*MATERIAL FOR THIS TASK:*
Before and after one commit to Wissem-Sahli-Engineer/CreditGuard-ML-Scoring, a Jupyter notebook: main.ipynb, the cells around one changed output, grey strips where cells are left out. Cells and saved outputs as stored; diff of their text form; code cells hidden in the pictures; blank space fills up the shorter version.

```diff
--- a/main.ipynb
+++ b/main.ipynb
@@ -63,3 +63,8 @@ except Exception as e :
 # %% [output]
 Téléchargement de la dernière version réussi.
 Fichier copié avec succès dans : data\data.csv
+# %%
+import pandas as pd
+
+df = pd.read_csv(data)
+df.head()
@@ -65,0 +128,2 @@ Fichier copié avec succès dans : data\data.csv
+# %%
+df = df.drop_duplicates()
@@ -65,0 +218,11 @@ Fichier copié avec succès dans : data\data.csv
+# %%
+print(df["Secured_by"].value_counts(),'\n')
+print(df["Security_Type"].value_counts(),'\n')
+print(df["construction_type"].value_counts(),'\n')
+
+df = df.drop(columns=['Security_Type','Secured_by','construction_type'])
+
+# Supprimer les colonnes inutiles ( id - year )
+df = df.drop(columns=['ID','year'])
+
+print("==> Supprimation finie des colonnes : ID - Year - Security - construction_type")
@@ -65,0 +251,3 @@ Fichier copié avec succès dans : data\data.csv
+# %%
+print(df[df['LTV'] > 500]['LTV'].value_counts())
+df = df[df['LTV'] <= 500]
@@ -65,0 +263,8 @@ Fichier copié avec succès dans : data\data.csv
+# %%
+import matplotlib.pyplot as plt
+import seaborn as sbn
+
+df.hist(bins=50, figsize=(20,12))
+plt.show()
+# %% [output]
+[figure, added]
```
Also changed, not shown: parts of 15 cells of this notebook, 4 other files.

*TASK ITEM:* Write the data out again in full and exactly.

*SOLUTION TO THIS PROBLEM:*
Before and after one commit to Wissem-Sahli-Engineer/CreditGuard-ML-Scoring, a Jupyter notebook: main.ipynb, the cells around one changed output, grey strips where cells are left out. Cells and saved outputs as stored; diff of their text form; code cells hidden in the pictures; blank space fills up the shorter version.

```diff
--- a/main.ipynb
+++ b/main.ipynb
@@ -63,3 +63,8 @@ except Exception as e :
 # %% [output]
 Téléchargement de la dernière version réussi.
 Fichier copié avec succès dans : data\data.csv
+# %%
+import pandas as pd
+
+df = pd.read_csv(data)
+df.head()
@@ -65,0 +128,2 @@ Fichier copié avec succès dans : data\data.csv
+# %%
+df = df.drop_duplicates()
@@ -65,0 +218,11 @@ Fichier copié avec succès dans : data\data.csv
+# %%
+print(df["Secured_by"].value_counts(),'\n')
+print(df["Security_Type"].value_counts(),'\n')
+print(df["construction_type"].value_counts(),'\n')
+
+df = df.drop(columns=['Security_Type','Secured_by','construction_type'])
+
+# Supprimer les colonnes inutiles ( id - year )
+df = df.drop(columns=['ID','year'])
+
+print("==> Supprimation finie des colonnes : ID - Year - Security - construction_type")
@@ -65,0 +251,3 @@ Fichier copié avec succès dans : data\data.csv
+# %%
+print(df[df['LTV'] > 500]['LTV'].value_counts())
+df = df[df['LTV'] <= 500]
@@ -65,0 +263,8 @@ Fichier copié avec succès dans : data\data.csv
+# %%
+import matplotlib.pyplot as plt
+import seaborn as sbn
+
+df.hist(bins=50, figsize=(20,12))
+plt.show()
+# %% [output]
+[figure, added]
```
Also changed, not shown: parts of 15 cells of this notebook, 4 other files.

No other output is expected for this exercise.